■ YOUR OBJECTIVE:
Which lines below include "data"? Copy them all.

■ RECORDS SHOWN:
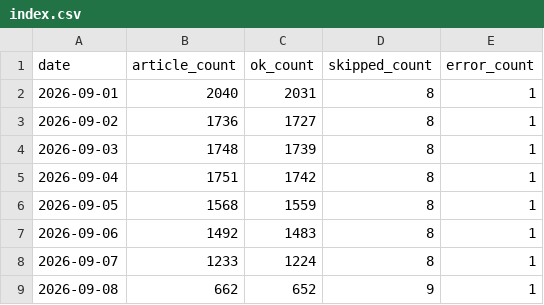
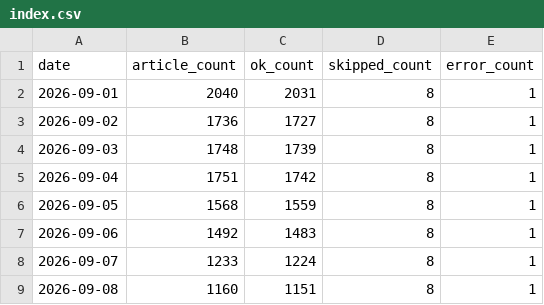
Before and after one commit to groundcobra009/japan-news-frontpage-index, a CSV file: data/2026/09/index.csv, drawn as a sheet.

```diff
--- a/data/2026/09/index.csv
+++ b/data/2026/09/index.csv
@@ -8,2 +8,2 @@ date,article_count,ok_count,skipped_count,error_count
 2026-09-07,1233,1224,8,1
-2026-09-08,662,652,9,1
+2026-09-08,1160,1151,8,1
```
Also changed, not shown: 5 other files.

■ THE COMPLETED TASK:
Before and after one commit to groundcobra009/japan-news-frontpage-index, a CSV file: data/2026/09/index.csv, drawn as a sheet.
--- a/data/2026/09/index.csv
+++ b/data/2026/09/index.csv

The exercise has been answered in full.